**Description of the task**.
Give back the records below verbatim, please, but without a single image.

**Materials provided**.
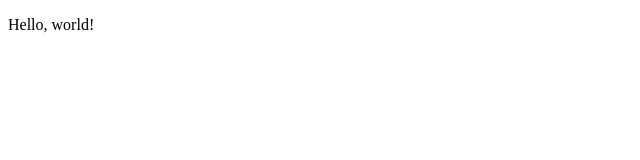
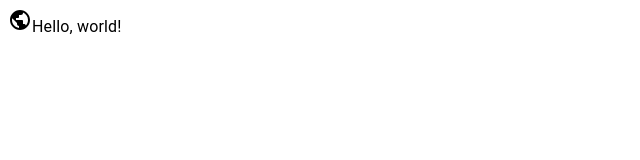
Before and after one commit to renanglobant/aws-exam, a Next.js app: page / in a window 1280 px wide. Shown: the top 160 px of the page, without its empty margins (0-640 px from the left). Built offline with nearby package versions, Linux system fonts and the light colour scheme.

Commit message:
Install Material-UI

```diff
--- a/package.json
+++ b/package.json
@@ -23,6 +23,11 @@
     }
   },
   "dependencies": {
+    "@emotion/react": "^11.11.1",
+    "@emotion/styled": "^11.11.0",
+    "@fontsource/roboto": "^5.0.8",
+    "@mui/icons-material": "^5.14.15",
+    "@mui/material": "^5.14.15",
     "next": "13.5.6",
     "react": "^18",
     "react-dom": "^18"
--- a/src/app/page.tsx
+++ b/src/app/page.tsx
@@ -1,3 +1,11 @@
+import PublicIcon from "@mui/icons-material/Public";
+import { Typography } from "@mui/material";
+
 export default function Home() {
-  return <p>Hello, world!</p>;
+  return (
+    <Typography>
+      <PublicIcon />
+      Hello, world!
+    </Typography>
+  );
 }
```
Also changed, not shown: 1 other file (tests, documents, lock files or other folders).
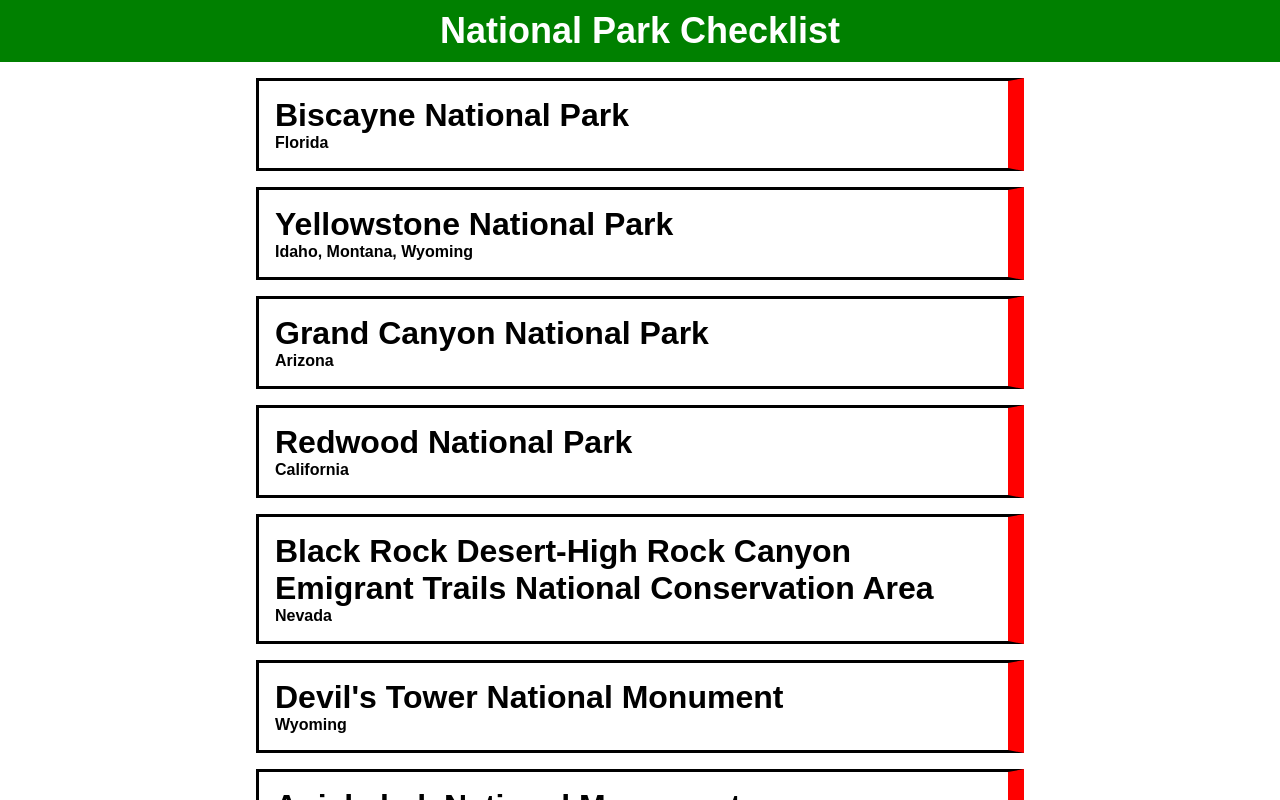
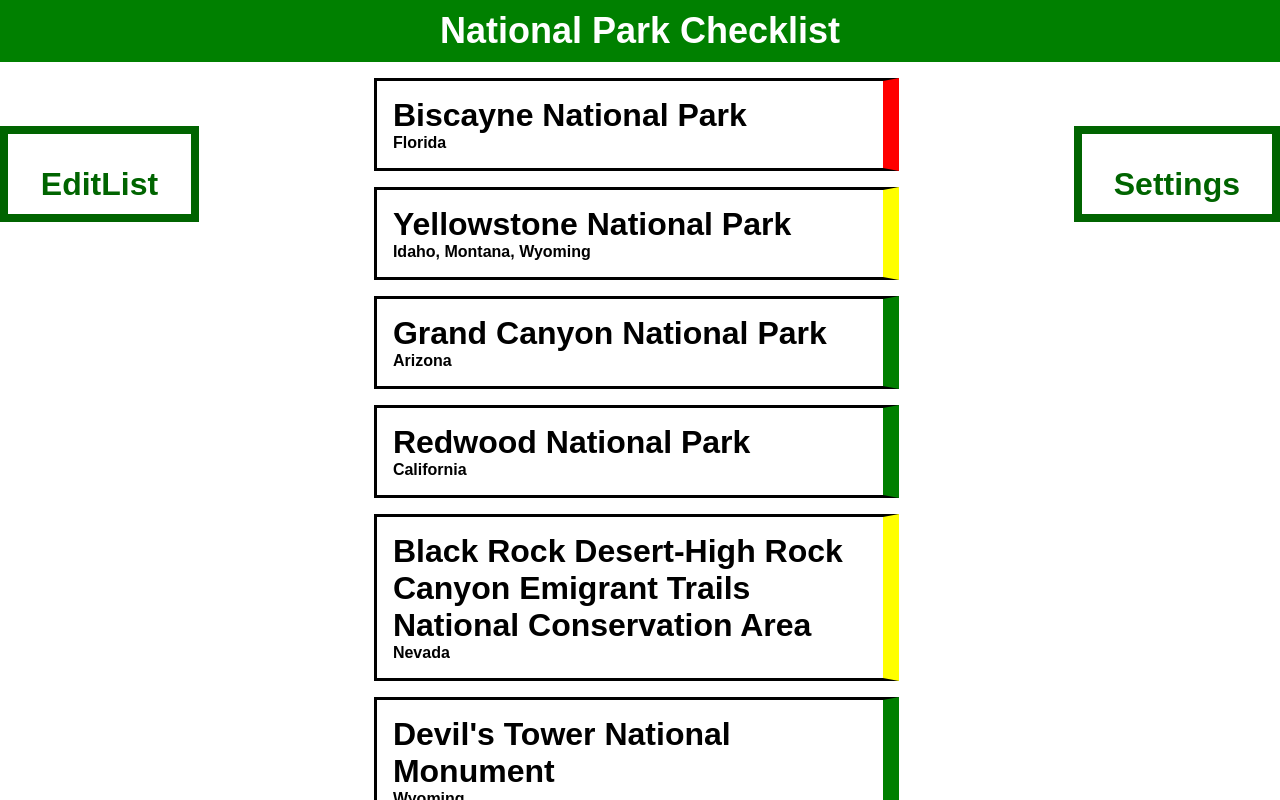
Before and after one commit to euouae682/national-park-checklist, a React (Create React App) app: page / in a window 1280 px wide. Shown: the top 800 px of the page. Built offline with nearby package versions, Linux system fonts and the light colour scheme.

Commit message:
added primitive vers of asides and also status indicators

```diff
--- a/src/components/EditList.js
+++ b/src/components/EditList.js
@@ -2,7 +2,11 @@ import React from 'react'
 
 export const EditList = () => {
   return (
-    <div>EditList</div>
+    <aside className="editlist">
+      <h1>
+        EditList
+      </h1>
+    </aside>
   )
 }
 
--- a/src/components/Park.js
+++ b/src/components/Park.js
@@ -1,10 +1,10 @@
 import { useState } from 'react'
 
 export const Park = ({ name, location, pstatus }) => {
-    const { status, setStatus } = useState(pstatus);
+    const [status, setStatus] = useState(pstatus);
 
     return (
-        <li style={{borderRight: `1em solid red`}}>
+        <li className={status}>
            <h1>{ name }</h1>
            <h2>{ location }</h2>
         </li>
--- a/src/components/Settings.js
+++ b/src/components/Settings.js
@@ -2,7 +2,11 @@ import React from 'react'
 
 export const Settings = () => {
   return (
-    <div>Settings</div>
+    <aside className="settings">
+      <h1>
+        Settings
+      </h1>
+    </aside>
   )
 }
 
--- a/src/components/common/Main.js
+++ b/src/components/common/Main.js
@@ -1,19 +1,29 @@
-import React from 'react'
+import { useEffect } from 'react'
 import Park from '../Park.js';
+import EditList from '../EditList';
+import Settings from '../Settings.js';
 
 export const Main = () => {
+  const sortParks = () => {
+    console.log("this sorts the parks");
+  }
+
+  // useEffect(sortParks());
+
   return (
     <main>
+      <EditList />
         <ul>
-            <Park name="Biscayne National Park" location="Florida" status="uv" />
-            <Park name="Yellowstone National Park" location="Idaho, Montana, Wyoming" status="pv" />
-            <Park name="Grand Canyon National Park" location="Arizona" status="v" />
-            <Park name="Redwood National Park" location="California" status="v" />
-            <Park name="Black Rock Desert-High Rock Canyon Emigrant Trails National Conservation Area" location="Nevada" status="pv" />
-            <Park name="Devil's Tower National Monument" location="Wyoming" status="v" />
-            <Park name="Aniakchak National Monument" location="Alaska" status="uv" />
-            <Park name="Black Canyon of the Gunnison National Park" location="Colorado" status="pv" />
+            <Park name="Biscayne National Park" location="Florida" pstatus="uv" />
+            <Park name="Yellowstone National Park" location="Idaho, Montana, Wyoming" pstatus="pv" />
+            <Park name="Grand Canyon National Park" location="Arizona" pstatus="v" />
+            <Park name="Redwood National Park" location="California" pstatus="v" />
+            <Park name="Black Rock Desert-High Rock Canyon Emigrant Trails National Conservation Area" location="Nevada" pstatus="pv" />
+            <Park name="Devil's Tower National Monument" location="Wyoming" pstatus="v" />
+            <Park name="Aniakchak National Monument" location="Alaska" pstatus="uv" />
+            <Park name="Black Canyon of the Gunnison National Park" location="Colorado" pstatus="pv" />
         </ul>
+        <Settings />
     </main>
   )
 }
--- a/src/index.css
+++ b/src/index.css
@@ -1,5 +1,4 @@
 /* Body styles */
-
 body {
   margin: 0;
   font-family: Arial, Helvetica, sans-serif;
@@ -27,6 +26,12 @@ footer {
   height: 2em;
 }
 
+/* Main styles */
+main {
+  display: flex;
+}
+
+/* Park styles */
 li {
   display: block;
   width: 60%;
@@ -42,3 +47,40 @@ li h1 {
 li h2 {
   font-size: 1em;
 }
+
+li.uv {
+  border-right: 1em solid red;
+}
+
+li.pv {
+  border-right: 1em solid yellow;
+}
+
+li.v {
+  border-right: 1em solid green;
+}
+
+/* Aside styles */
+aside {
+  width: 20%;
+  border: 0.5em solid darkgreen;
+  text-align: center;
+  height: 6em;
+  padding: 2em;
+  margin-top: 4em;
+}
+
+aside h1 {
+  color: darkgreen;
+  font-size: 2em;
+}
+
+/* EditList styles */
+.editlist {
+  float: left;
+}
+
+/* Settings styles */
+.settings {
+  float: right;
+}
```
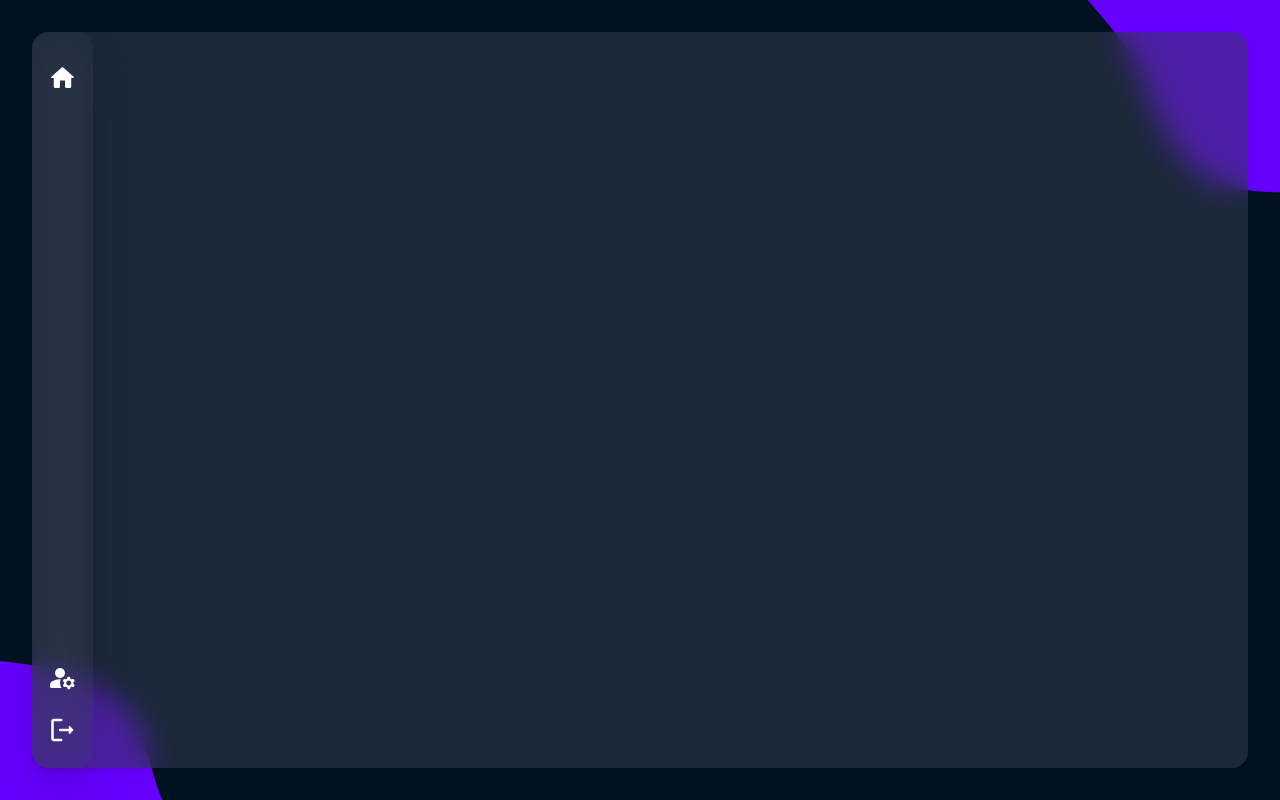
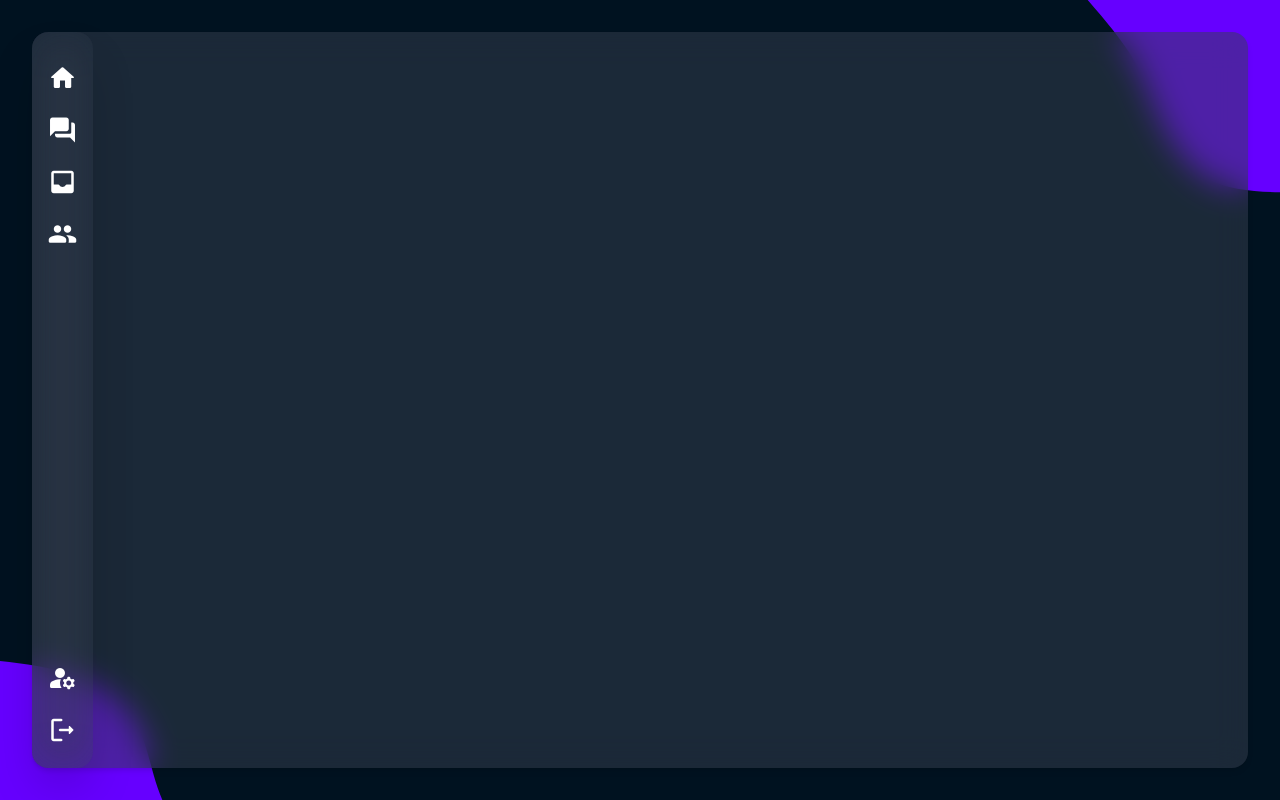
Before and after one commit to Fenware/alumno-frontend, a Vue app: page / in a window 1280 px wide. Built offline with nearby package versions, Linux system fonts and the light colour scheme; no server answers; what vue-sweetalert2 would draw is missing.

Commit message:
feat(nav): Haciendo for de los nav_items, añadiendo los tooltips

```diff
--- a/src/components/Navbar.vue
+++ b/src/components/Navbar.vue
@@ -6,33 +6,42 @@
       class="p-2 sm:py-4 sm:px-0 h-full text-center flex flex-row sm:flex-col justify-between items-center"
     >
       <div class="flex gap-2 sm:gap-0 sm:block  items-center">
-        <li>
-          <router-link :to="{ name: 'Home' }" v-slot="{ isActive }">
+
+        <li v-for="item in nav_items" :key="item" >
+          <router-link class="relative group" :to="{ name: item.view }" v-slot="{ isActive }">
             <span
               :class="[isActive && 'active']"
               class="nav-icon mt-1 material-icons"
             >
-              home
+              {{ item.icon }}
             </span>
+
+            <span class="tooltip group-hover:scale-100">{{ item.tooltip }}</span>
           </router-link>
         </li>
 
       </div>
       <div class="flex gap-2 sm:gap-0 sm:block  items-center">
         <li>
-          <router-link :to="{ name: 'UserConfiguration' }" v-slot="{ isActive }">
+          <router-link class="relative group" :to="{ name: 'UserConfiguration' }"  v-slot="{ isActive }">
             <span
               :class="[isActive && 'active']"
               class="nav-icon mt-1 material-icons"
             >
               manage_accounts
             </span>
+
+            <span class="tooltip group-hover:scale-100">Configuración de usuario</span>
           </router-link>
         </li>
-        <li class="cursor-pointer">
-          <span @click="logout()" class="nav-icon material-icons">
-            logout
-          </span>
+        <li class="group relative cursor-pointer">
+          <a  @click="logout()">
+            <span class="nav-icon material-icons">
+              logout
+            </span>
+          </a>
+
+          <span class="tooltip group-hover:scale-100 ml-3">Cerrar sesión</span>
         </li>
       </div>
     </ul>
```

**Response for this exercise**.
Before and after one commit to renanglobant/aws-exam, a Next.js app: page / in a window 1280 px wide. Shown: the top 160 px of the page, without its empty margins (0-640 px from the left). Built offline with nearby package versions, Linux system fonts and the light colour scheme.

Commit message:
Install Material-UI

```diff
--- a/package.json
+++ b/package.json
@@ -23,6 +23,11 @@
     }
   },
   "dependencies": {
+    "@emotion/react": "^11.11.1",
+    "@emotion/styled": "^11.11.0",
+    "@fontsource/roboto": "^5.0.8",
+    "@mui/icons-material": "^5.14.15",
+    "@mui/material": "^5.14.15",
     "next": "13.5.6",
     "react": "^18",
     "react-dom": "^18"
--- a/src/app/page.tsx
+++ b/src/app/page.tsx
@@ -1,3 +1,11 @@
+import PublicIcon from "@mui/icons-material/Public";
+import { Typography } from "@mui/material";
+
 export default function Home() {
-  return <p>Hello, world!</p>;
+  return (
+    <Typography>
+      <PublicIcon />
+      Hello, world!
+    </Typography>
+  );
 }
```
Also changed, not shown: 1 other file (tests, documents, lock files or other folders).
Before and after one commit to euouae682/national-park-checklist, a React (Create React App) app: page / in a window 1280 px wide. Shown: the top 800 px of the page. Built offline with nearby package versions, Linux system fonts and the light colour scheme.

Commit message:
added primitive vers of asides and also status indicators

```diff
--- a/src/components/EditList.js
+++ b/src/components/EditList.js
@@ -2,7 +2,11 @@ import React from 'react'
 
 export const EditList = () => {
   return (
-    <div>EditList</div>
+    <aside className="editlist">
+      <h1>
+        EditList
+      </h1>
+    </aside>
   )
 }
 
--- a/src/components/Park.js
+++ b/src/components/Park.js
@@ -1,10 +1,10 @@
 import { useState } from 'react'
 
 export const Park = ({ name, location, pstatus }) => {
-    const { status, setStatus } = useState(pstatus);
+    const [status, setStatus] = useState(pstatus);
 
     return (
-        <li style={{borderRight: `1em solid red`}}>
+        <li className={status}>
            <h1>{ name }</h1>
            <h2>{ location }</h2>
         </li>
--- a/src/components/Settings.js
+++ b/src/components/Settings.js
@@ -2,7 +2,11 @@ import React from 'react'
 
 export const Settings = () => {
   return (
-    <div>Settings</div>
+    <aside className="settings">
+      <h1>
+        Settings
+      </h1>
+    </aside>
   )
 }
 
--- a/src/components/common/Main.js
+++ b/src/components/common/Main.js
@@ -1,19 +1,29 @@
-import React from 'react'
+import { useEffect } from 'react'
 import Park from '../Park.js';
+import EditList from '../EditList';
+import Settings from '../Settings.js';
 
 export const Main = () => {
+  const sortParks = () => {
+    console.log("this sorts the parks");
+  }
+
+  // useEffect(sortParks());
+
   return (
     <main>
+      <EditList />
         <ul>
-            <Park name="Biscayne National Park" location="Florida" status="uv" />
-            <Park name="Yellowstone National Park" location="Idaho, Montana, Wyoming" status="pv" />
-            <Park name="Grand Canyon National Park" location="Arizona" status="v" />
-            <Park name="Redwood National Park" location="California" status="v" />
-            <Park name="Black Rock Desert-High Rock Canyon Emigrant Trails National Conservation Area" location="Nevada" status="pv" />
-            <Park name="Devil's Tower National Monument" location="Wyoming" status="v" />
-            <Park name="Aniakchak National Monument" location="Alaska" status="uv" />
-            <Park name="Black Canyon of the Gunnison National Park" location="Colorado" status="pv" />
+            <Park name="Biscayne National Park" location="Florida" pstatus="uv" />
+            <Park name="Yellowstone National Park" location="Idaho, Montana, Wyoming" pstatus="pv" />
+            <Park name="Grand Canyon National Park" location="Arizona" pstatus="v" />
+            <Park name="Redwood National Park" location="California" pstatus="v" />
+            <Park name="Black Rock Desert-High Rock Canyon Emigrant Trails National Conservation Area" location="Nevada" pstatus="pv" />
+            <Park name="Devil's Tower National Monument" location="Wyoming" pstatus="v" />
+            <Park name="Aniakchak National Monument" location="Alaska" pstatus="uv" />
+            <Park name="Black Canyon of the Gunnison National Park" location="Colorado" pstatus="pv" />
         </ul>
+        <Settings />
     </main>
   )
 }
--- a/src/index.css
+++ b/src/index.css
@@ -1,5 +1,4 @@
 /* Body styles */
-
 body {
   margin: 0;
   font-family: Arial, Helvetica, sans-serif;
@@ -27,6 +26,12 @@ footer {
   height: 2em;
 }
 
+/* Main styles */
+main {
+  display: flex;
+}
+
+/* Park styles */
 li {
   display: block;
   width: 60%;
@@ -42,3 +47,40 @@ li h1 {
 li h2 {
   font-size: 1em;
 }
+
+li.uv {
+  border-right: 1em solid red;
+}
+
+li.pv {
+  border-right: 1em solid yellow;
+}
+
+li.v {
+  border-right: 1em solid green;
+}
+
+/* Aside styles */
+aside {
+  width: 20%;
+  border: 0.5em solid darkgreen;
+  text-align: center;
+  height: 6em;
+  padding: 2em;
+  margin-top: 4em;
+}
+
+aside h1 {
+  color: darkgreen;
+  font-size: 2em;
+}
+
+/* EditList styles */
+.editlist {
+  float: left;
+}
+
+/* Settings styles */
+.settings {
+  float: right;
+}
```
Before and after one commit to Fenware/alumno-frontend, a Vue app: page / in a window 1280 px wide. Built offline with nearby package versions, Linux system fonts and the light colour scheme; no server answers; what vue-sweetalert2 would draw is missing.

Commit message:
feat(nav): Haciendo for de los nav_items, añadiendo los tooltips

```diff
--- a/src/components/Navbar.vue
+++ b/src/components/Navbar.vue
@@ -6,33 +6,42 @@
       class="p-2 sm:py-4 sm:px-0 h-full text-center flex flex-row sm:flex-col justify-between items-center"
     >
       <div class="flex gap-2 sm:gap-0 sm:block  items-center">
-        <li>
-          <router-link :to="{ name: 'Home' }" v-slot="{ isActive }">
+
+        <li v-for="item in nav_items" :key="item" >
+          <router-link class="relative group" :to="{ name: item.view }" v-slot="{ isActive }">
             <span
               :class="[isActive && 'active']"
               class="nav-icon mt-1 material-icons"
             >
-              home
+              {{ item.icon }}
             </span>
+
+            <span class="tooltip group-hover:scale-100">{{ item.tooltip }}</span>
           </router-link>
         </li>
 
       </div>
       <div class="flex gap-2 sm:gap-0 sm:block  items-center">
         <li>
-          <router-link :to="{ name: 'UserConfiguration' }" v-slot="{ isActive }">
+          <router-link class="relative group" :to="{ name: 'UserConfiguration' }"  v-slot="{ isActive }">
             <span
               :class="[isActive && 'active']"
               class="nav-icon mt-1 material-icons"
             >
               manage_accounts
             </span>
+
+            <span class="tooltip group-hover:scale-100">Configuración de usuario</span>
           </router-link>
         </li>
-        <li class="cursor-pointer">
-          <span @click="logout()" class="nav-icon material-icons">
-            logout
-          </span>
+        <li class="group relative cursor-pointer">
+          <a  @click="logout()">
+            <span class="nav-icon material-icons">
+              logout
+            </span>
+          </a>
+
+          <span class="tooltip group-hover:scale-100 ml-3">Cerrar sesión</span>
         </li>
       </div>
     </ul>
```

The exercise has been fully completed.